Sound as Energy
Energy comes in many forms. One of those is sound energy, which manifests as vibration. For example, we can hear a loud noise because receptor cells in our ears translate vibrations from sound energy into brain-bound electrical signals. Most sound waves lie outside our range of “hearing,” but produce energy nonetheless. In labs, this ultrasonic energy is used to agitate particles for the purpose of cleaning, mixing solutions, increasing dissolution rate, or to evaporate dissolved gasses from liquids.
Sound travels through air, liquids and solids. The less dense the medium, and the closer the source, the easier the sound waves move. Sound “frequency” is a measure of particle vibration: higher frequencies cause more vibration, and as you can imagine, carry greater strength.

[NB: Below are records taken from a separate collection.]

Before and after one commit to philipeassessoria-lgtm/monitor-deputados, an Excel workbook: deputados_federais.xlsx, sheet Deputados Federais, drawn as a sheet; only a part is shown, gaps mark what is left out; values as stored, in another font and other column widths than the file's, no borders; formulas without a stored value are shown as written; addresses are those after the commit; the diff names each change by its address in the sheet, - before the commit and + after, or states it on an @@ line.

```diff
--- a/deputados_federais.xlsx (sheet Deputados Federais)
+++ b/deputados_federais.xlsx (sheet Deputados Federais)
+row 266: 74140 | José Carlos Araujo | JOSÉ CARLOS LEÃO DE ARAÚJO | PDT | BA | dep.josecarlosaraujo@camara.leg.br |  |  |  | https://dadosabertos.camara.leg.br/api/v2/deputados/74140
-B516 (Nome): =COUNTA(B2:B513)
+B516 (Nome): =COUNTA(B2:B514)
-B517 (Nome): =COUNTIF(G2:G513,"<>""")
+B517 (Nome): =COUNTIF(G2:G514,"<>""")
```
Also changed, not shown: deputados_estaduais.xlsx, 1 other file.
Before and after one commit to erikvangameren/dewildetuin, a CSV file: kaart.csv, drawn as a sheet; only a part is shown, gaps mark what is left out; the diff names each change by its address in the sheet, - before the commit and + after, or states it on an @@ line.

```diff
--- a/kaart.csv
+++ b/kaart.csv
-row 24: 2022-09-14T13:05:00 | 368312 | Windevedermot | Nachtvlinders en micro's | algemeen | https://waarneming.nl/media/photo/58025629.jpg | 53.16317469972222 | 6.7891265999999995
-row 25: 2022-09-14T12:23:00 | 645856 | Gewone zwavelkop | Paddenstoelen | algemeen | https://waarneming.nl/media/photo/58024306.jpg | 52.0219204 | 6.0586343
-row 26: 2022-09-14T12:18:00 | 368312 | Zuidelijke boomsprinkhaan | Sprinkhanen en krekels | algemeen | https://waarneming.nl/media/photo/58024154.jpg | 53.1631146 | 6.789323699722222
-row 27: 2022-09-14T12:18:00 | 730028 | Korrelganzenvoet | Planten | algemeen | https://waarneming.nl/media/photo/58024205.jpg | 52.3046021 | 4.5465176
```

Sonicators used in labs are high-frequency instruments that operate at levels above what humans can hear. These ultrasonic waves ar